Just got engaged? What to do next
Congratulations, you’re engaged! Now what?
An engagement is such an exciting time, and many couples can’t wait to start planning their wedding. There are important decisions to be made around wedding planners, guest lists, and table plans – but many new couples make the mistake of overlooking 3 crucial steps.
Getting married abroad? Prepare your paperwork
Deciding the venue of your nuptials will be one of the first things on your mind. If you decide to marry abroad, there are additional steps you need to take. Failing to prepare your paperwork in advance is one of the most common difficulties that couples run into when they marry abroad – don’t let it happen to you!
Depending on the laws of the country, you will be required to bring along various documentation with you to get married. You might need to obtain a Certificate of No Impediment, or CNI, from the UK government, to demonstrate that there is no objection to you getting married.
One of the safest ways to check is to contact the specific registry office where you will be getting married. If you are using a travel agency to help plan the wedding, they may also be able to advise you on what documents to bring along and whether you need a solicitor to certify any of your documents.
Review your Will
Reviewing and creating a Will is one of the most crucial steps to protect you and your new fiancé.
Many couples do not know that as an unmarried partner, your partner may not have a say in important subjects such as your funeral arrangements. A cohabiting couple has no special legal status. This means that if the surviving partner does not jointly own the property, they may be made homeless as the property is distributed according to the rules of intestacy.
It is also not widely known that upon marriage, any existing Will is automatically revoked and void. This means that even if you are happy with your current Will, it will become void after your wedding and you should still make a new Will to ensure that your wishes will be followed if you die.
If you would like to protect your fiancé before your wedding but not recreate your Will all over again afterwards, you can create a Will in contemplation of marriage. Creating your Will in contemplation of marriage ensures that your Will won’t be revoked upon your marriage and will remain valid after your nuptials, while keeping your fiancé protected before the big day.
Consider a pre-nuptial agreement
A pre-nuptial agreement is a formal contract entered into by a couple prior to marriage, which defines how their assets will be divided in the event of separation or divorce.
Creating a pre-nuptial agreement can provide peace of mind to both parties before entering into the serious commitment of marriage. It does not mean that a couple believes they will get divorced but solidifies the agreement between both parties and ensures that any financial expectations are understood between a couple before they marry.
If you have substantial assets or have children from a previous marriage, it makes sense to ensure you protect your wealth in a manner that is fair and reasonable. We will work with you to draft a pre-nuptial agreement that stands a solid chance of being upheld in court.
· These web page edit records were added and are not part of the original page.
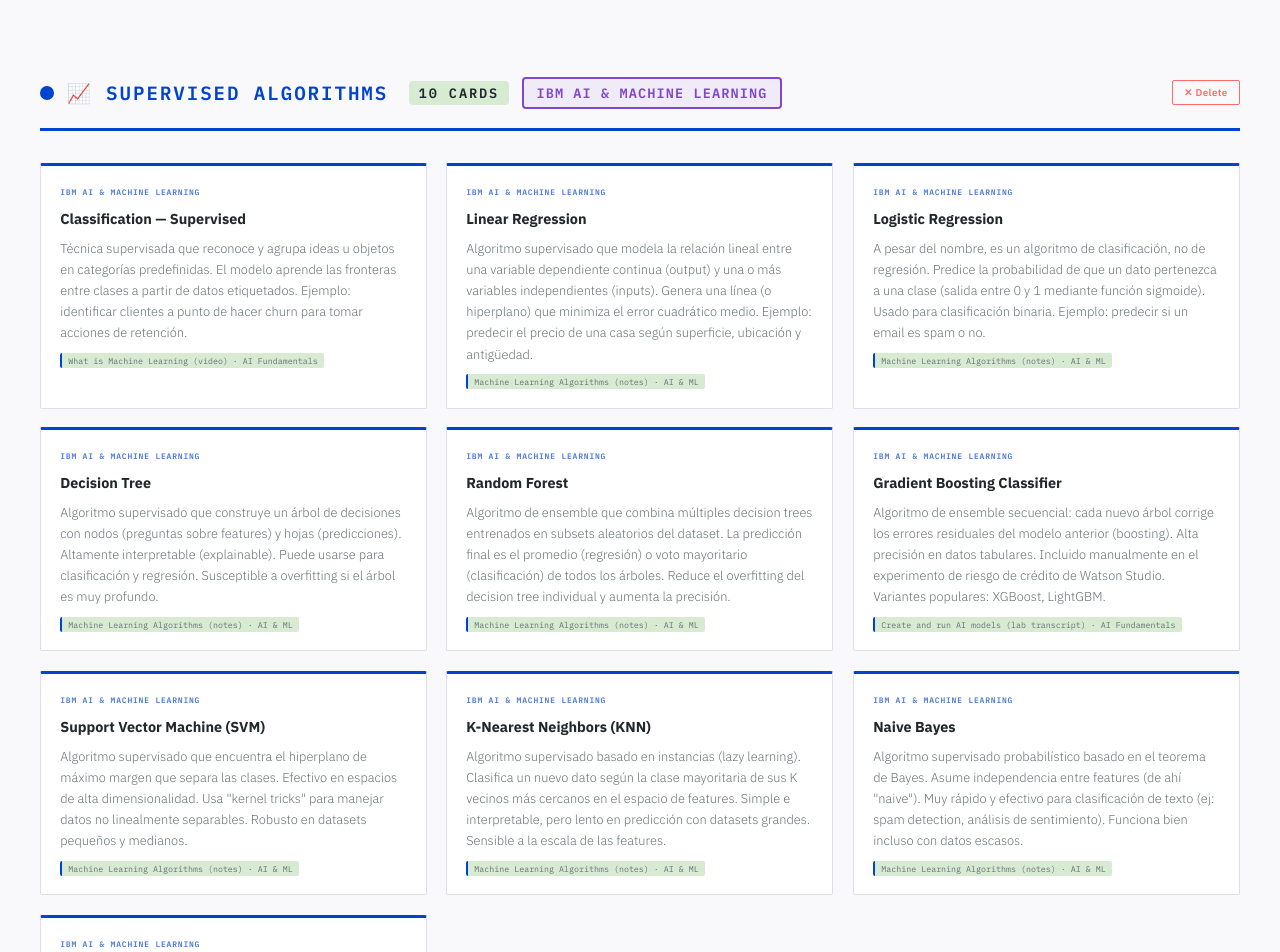
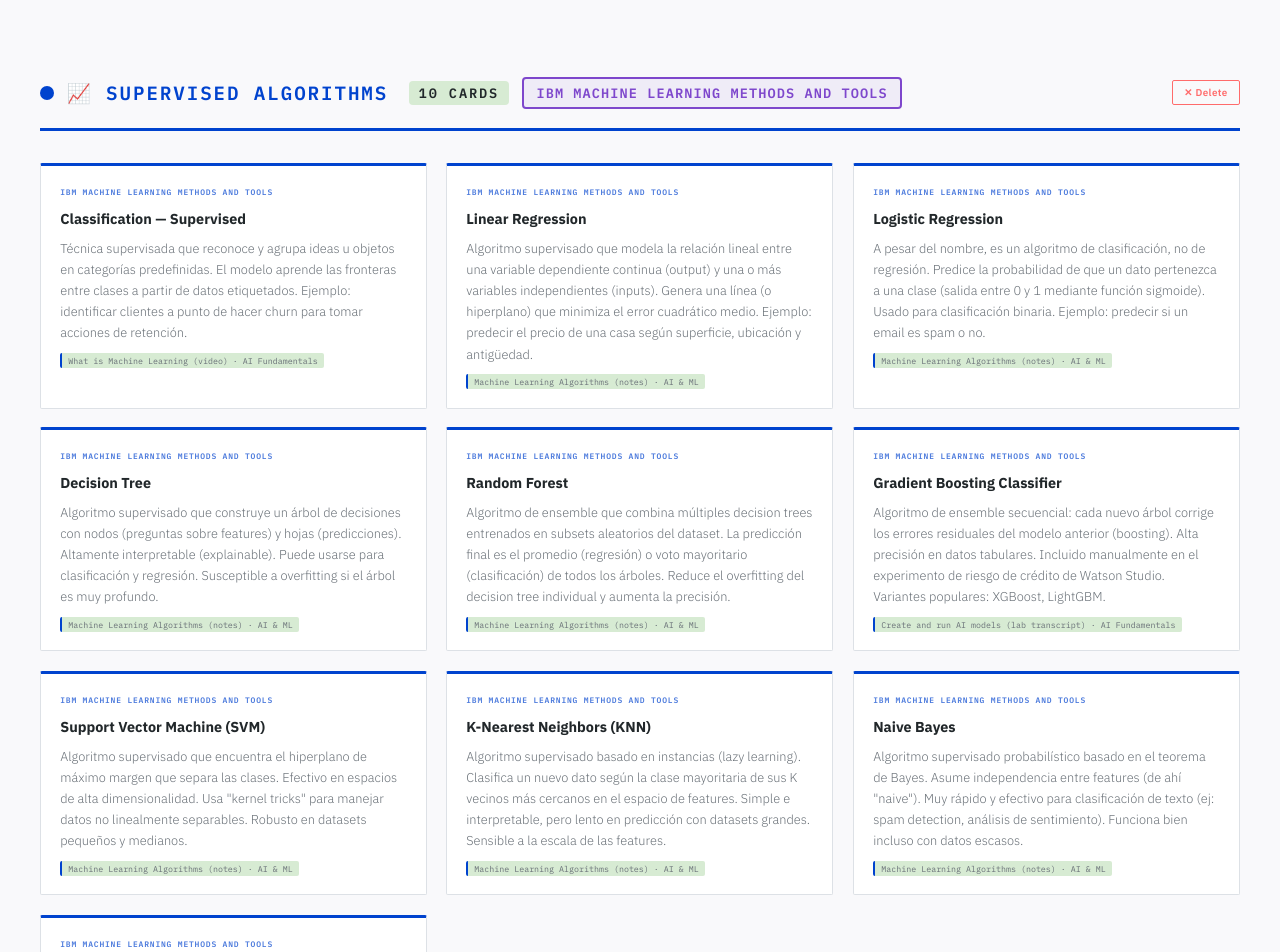
Before and after one commit to danna770/AI_Concepts, a plain HTML site: page index.html in a window 1280 px wide. Shown: the part 3265-4217 px from the top of the page. Drawn offline with Linux system fonts and the light colour scheme.

Commit message:
Update course label for C2 in index.html

```diff
--- a/index.html
+++ b/index.html
@@ -790,7 +790,7 @@
 
         const COURSE_LABELS = {
             'C1': { text: 'IBM AI Fundamentals', color: '#0f62fe' },
-            'C2': { text: 'IBM AI & Machine Learning', color: '#6929c4' },
+            'C2': { text: 'IBM Machine Learning Methods and Tools', color: '#6929c4' },
             'C1+C2': { text: 'IBM AI Fundamentals + AI & ML', color: '#005d5d' },
         };
 
```
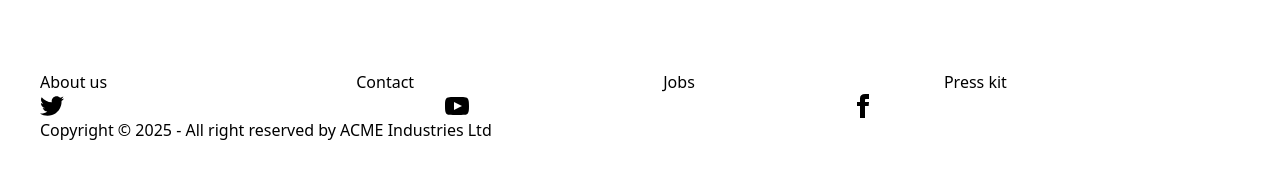
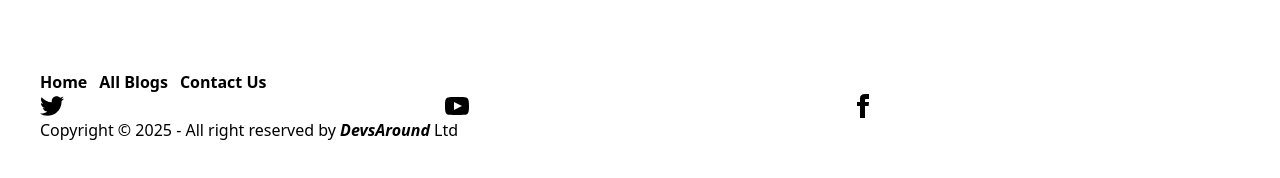
Before and after one commit to Bristyakter25/devsAround-blogs-system, a React (Vite) app in the folder blog-site-client/: page / in a window 1280 px wide. Shown: the part 1163-1341 px from the top of the page. Built offline with nearby package versions, Linux system fonts and the light colour scheme; no server answers.

Commit message:
added footer

```diff
--- a/blog-site-client/src/Pages/Shared/Footer/Footer.jsx
+++ b/blog-site-client/src/Pages/Shared/Footer/Footer.jsx
@@ -1,14 +1,18 @@
 // Footer.jsx
 import React from "react";
+import { NavLink } from "react-router-dom";
 
 const Footer = () => {
   return (
     <footer className="footer footer-horizontal footer-center bg-base-200 text-base-content rounded p-10">
   <nav className="grid grid-flow-col gap-4">
-    <a className="link link-hover">About us</a>
-    <a className="link link-hover">Contact</a>
-    <a className="link link-hover">Jobs</a>
-    <a className="link link-hover">Press kit</a>
+  <ul className="flex  font-semibold gap-x-3">
+
+    <NavLink to="/"><li>Home</li></NavLink>
+
+      <NavLink to="/allBlogs"><li>All Blogs</li></NavLink>
+      <NavLink to="/contactForm"><li>Contact Us</li></NavLink>
+  </ul>
   </nav>
   <nav>
     <div className="grid grid-flow-col gap-4">
@@ -48,7 +52,7 @@ const Footer = () => {
     </div>
   </nav>
   <aside>
-    <p>Copyright © {new Date().getFullYear()} - All right reserved by ACME Industries Ltd</p>
+    <p>Copyright © {new Date().getFullYear()} - All right reserved by <span className="font-bold italic">DevsAround</span> Ltd</p>
   </aside>
 </footer>
   );
```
Similarly, if you have been asked to sign a pre-nuptial agreement, we can advise as to whether the document drafted is fair and advise on the future impact such an agreement could have on your finances.
If circumstances change during your marriage, you can update your agreement. This is called a post-nuptial agreement.
If you are unsure if you need a pre-nuptial or post-nuptial agreement or would like to discuss your circumstances with a solicitor, our family law team can advise you. Call us today on 01273 604123 or email firstname.lastname@example.org.